It was the summer of 2007 when National Defense Magazine caught wind that the Army had sent three armed ground robots to Iraq.
This scoop and milestone in military history was important enough, the editors felt, to put the special weapons observation remote reconnaissance direct action system, or SWORDS, robot on the September cover. It included the teaser headline: “Will gun-toting machines replace soldiers?”
With the U.S. military embroiled in a largely urban war at the time, the application for a remotely controlled robot with a machine gun mounted on it seemed obvious: it could be used to reduce the exposure of ground troops by going around corners or entering buildings first.
Gunshot wounds then were second only to improvised bombs when it came to battlefield casualties.
The Army had a requirement for 80 more armed robots, but they were never built or fielded.
Almost a decade later, armed ground robots are not in the U.S. military inventory and are, in fact, rarely discussed publicly. There are no programs of record in the Army or Marine Corps, although the latter seems to be more predisposed to the idea.
First of all, the big news in 2007 didn’t turn out to be so big. As the months went on, the magazine uncovered that they hadn’t been used as intended. The story was that shortly before deployment, there was a demonstration for Army brass, and one of the robots displayed “involuntary movement.” In other words, the chassis moved on its own without the operator commanding it. And understandably, that made the officers nervous.
The three SWORDS were sent to Iraq under a cloud of mistrust, and as this column spelled out in the October issue, a lack of trust between humans and robots can kill off a technology. This was an early example.
By the time SWORDS arrived in Iraq, the battlefield commander ordered that they be used as remote weapons stations. The chasses were weighed down by sand bags and they never moved from their fixed locations.
Armed robots since then have popped up in demonstrations every once in awhile. They drew big audiences at the so-called Robotics Rodeo at Fort Benning, Georgia, in 2010, when the newly rechristened modular advanced armed robotic system, MAARS, demonstrated its firepower in a mock village.
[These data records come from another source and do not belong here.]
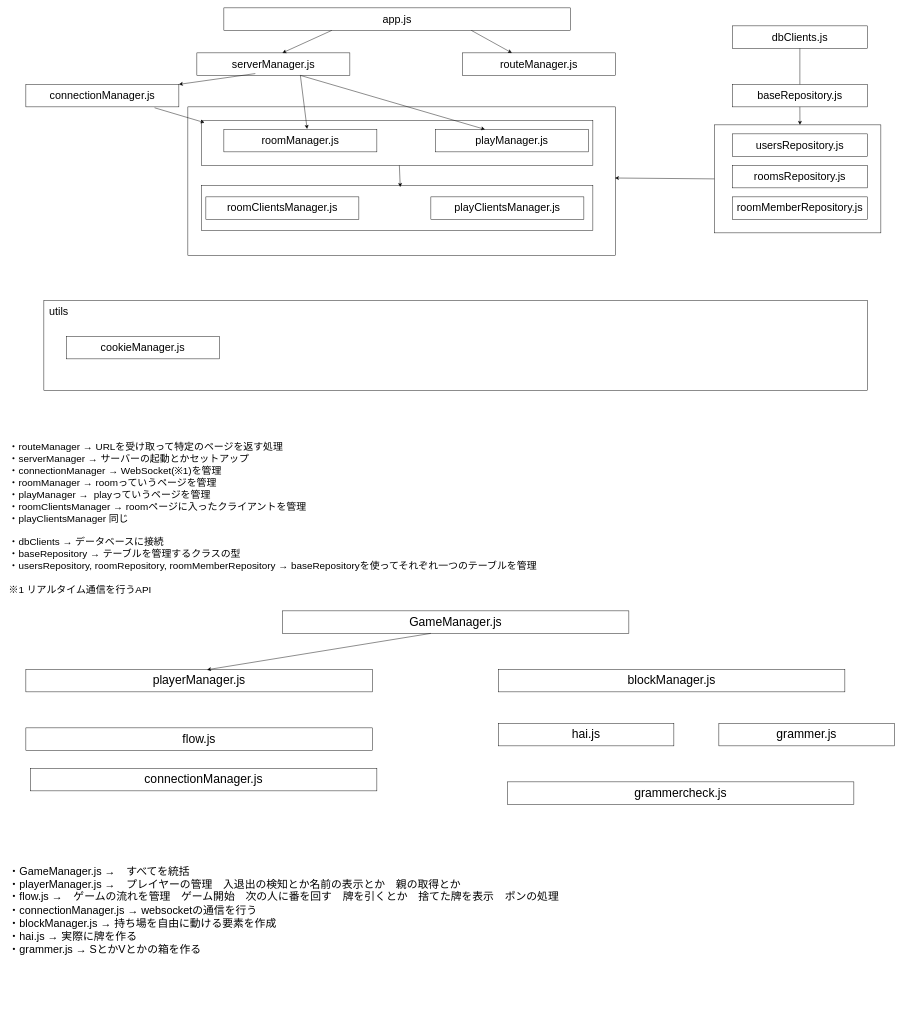
This is プログラム.drawio from kyougi-kai/Mahjongrammer, a draw.io file, before an edit. Source tidied: cells renumbered, new cells numbered last; positions are measured from the earlier drawing's top-left corner, leaving out a move shared by most shapes. Both pictures are drawn from the tidied source at 45%, with x=0, y=0 at pixel (8, 8).
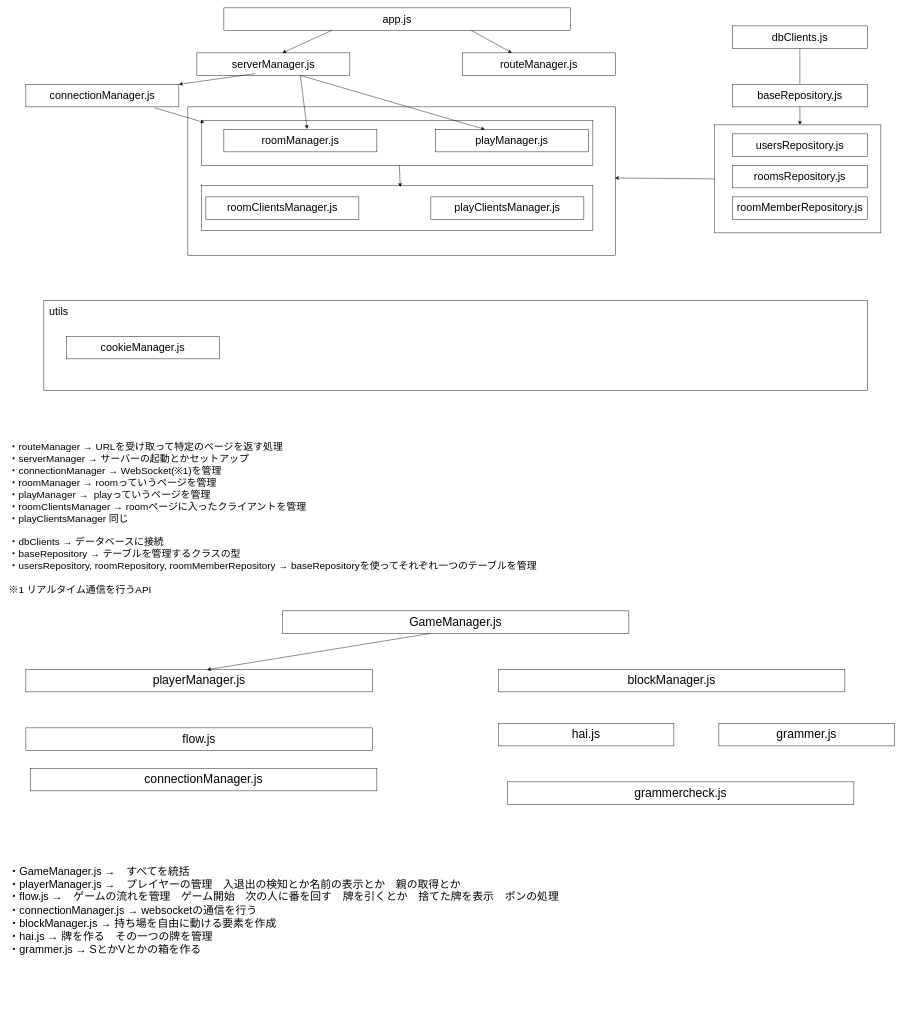
The same diagram, later.

Change to the diagram source:
```diff
@@
-    <mxCell id="41" value="&lt;font style=&quot;font-size: 24px;&quot;&gt;・GameManager.js →　すべてを統括&lt;/font&gt;&lt;div&gt;&lt;font style=&quot;font-size: 24px;&quot;&gt;・playerManager.js →　プレイヤーの管理　入退出の検知とか名前の表示とか　親の取得とか&lt;/font&gt;&lt;/div&gt;&lt;div&gt;&lt;font style=&quot;font-size: 24px;&quot;&gt;・flow.js →　ゲームの流れを管理　ゲーム開始　次の人に番を回す　牌を引くとか　捨てた牌を表示　ポンの処理&lt;/font&gt;&lt;/div&gt;&lt;div&gt;&lt;font style=&quot;font-size: 24px;&quot;&gt;・connectionManager.js → websocketの通信を行う&lt;/font&gt;&lt;/div&gt;&lt;div&gt;&lt;font style=&quot;font-size: 24px;&quot;&gt;・blockManager.js → 持ち場を自由に動ける要素を作成&lt;/font&gt;&lt;/div&gt;&lt;div&gt;&lt;font style=&quot;font-size: 24px;&quot;&gt;・hai.js → 実際に牌を作る&lt;/font&gt;&lt;/div&gt;&lt;div&gt;&lt;font style=&quot;font-size: 24px;&quot;&gt;・grammer.js → SとかVとかの箱を作る&lt;/font&gt;&lt;/div&gt;" style="text;html=1;align=left;verticalAlign=middle;whiteSpace=wrap;rounded=0;" parent="1" vertex="1">
+    <mxCell id="41" value="&lt;font style=&quot;font-size: 24px;&quot;&gt;・GameManager.js →　すべてを統括&lt;/font&gt;&lt;div&gt;&lt;font style=&quot;font-size: 24px;&quot;&gt;・playerManager.js →　プレイヤーの管理　入退出の検知とか名前の表示とか　親の取得とか&lt;/font&gt;&lt;/div&gt;&lt;div&gt;&lt;font style=&quot;font-size: 24px;&quot;&gt;・flow.js →　ゲームの流れを管理　ゲーム開始　次の人に番を回す　牌を引くとか　捨てた牌を表示　ポンの処理&lt;/font&gt;&lt;/div&gt;&lt;div&gt;&lt;font style=&quot;font-size: 24px;&quot;&gt;・connectionManager.js → websocketの通信を行う&lt;/font&gt;&lt;/div&gt;&lt;div&gt;&lt;font style=&quot;font-size: 24px;&quot;&gt;・blockManager.js → 持ち場を自由に動ける要素を作成&lt;/font&gt;&lt;/div&gt;&lt;div&gt;&lt;font style=&quot;font-size: 24px;&quot;&gt;・hai.js → 牌を作る　その一つの牌を管理&lt;/font&gt;&lt;/div&gt;&lt;div&gt;&lt;font style=&quot;font-size: 24px;&quot;&gt;・grammer.js → SとかVとかの箱を作る&lt;/font&gt;&lt;/div&gt;" style="text;html=1;align=left;verticalAlign=middle;whiteSpace=wrap;rounded=0;" parent="1" vertex="1">
       <mxGeometry y="1800" width="1540" height="410" as="geometry" />
     </mxCell>
```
Funded by the Marine Corps Warfighting Laboratory and built by QinetiQ North America, MAARS did what it was supposed to do: move out and lay down suppressive fire without exposing troops to the same.
Then apparently, MAARS was literally put in mothballs, or whatever the military uses to pack up demonstration models of technologies that don’t bridge the “Valley of Death” between labs and programs of record.
That’s where Col. James Jenkins found them about a year ago when he began his tenure as director of science and technology at the Marine Corps Warfighting Laboratory.
They were packed in crates, he said at the recent Association for Unmanned Vehicle Systems International annual program review. His predecessors were told “to keep them in a box and keep them under wraps. ‘You don’t want to go there.’”
But unpack them, he did. He sent them out in May and June to be used by Marines at the Marine Air-Ground Task Force Integrated Experiment at Twenty-Nine Palms, California.
One of the goals of the five-day exercise was to experiment with manned-unmanned teaming. The service has acknowledged in documents that it will be fighting in large urban areas in the future and it needs all the help it can get from robotic systems, whether they are in the air or on ground.
“I can send a force of UGVs out, let them do things, and have the Marines sit back in a covered and concealed position, never leave the wire, and do the mission,” he said.
During the first few days, the Marines using the armed robots saw it more as a conveyance for the .50 caliber machine gun. When they were ready to fire, the Marines stood behind it to pull the trigger. But as the exercise continued, they began to use it as intended, Jenkins said.
“Over time as they got more comfortable with the reliability — and the reliability wasn’t perfect, these are still prototype systems — but more comfortable with the potential. You saw more and more that they were willing to poke these things out in a remote environment, use them to suppress targets and at least gain local fire superiority, then maneuver with your manned team once they got the bad guys’ heads down,” Jenkins said.
The lab, along with its Navy counterpart, is revamping its robotic modular, core vehicle so it can be converted from a logistics to a target acquisition/recognition, or a fires platform within 10 minutes, he said.
The idea of armed ground robots is finally taking hold, he added. “Just in the last year, there is a real willingness across the Marine Corps and across the services to recognize the potential benefits that those systems bring and start experimenting with them,” Jenkins said.
SWORDS was at a high technology readiness level in 2007: high enough to be fielded. Nine years later, the robotics industry has made great strides in mobility, autonomy, controllers and vision.
In light of this history, the words of Deputy Secretary of Defense Bob Work are real head-scratchers. “I’m telling you right now,” he said at the Reagan Defense Forum a year ago. “Ten years from now if the first person through a breach isn’t a friggin’ robot, shame on us.”
Ten years? Do U.S. ground forces have to wait that long?
Their potential adversaries don’t. Enter the words “Russian armed ground robots” on YouTube and readers can watch in action about 10 different models ranging in backpackable sizes to those that resemble small tanks.
So “will gun-toting robots replace soldiers?” The answer is “yes,” but whose?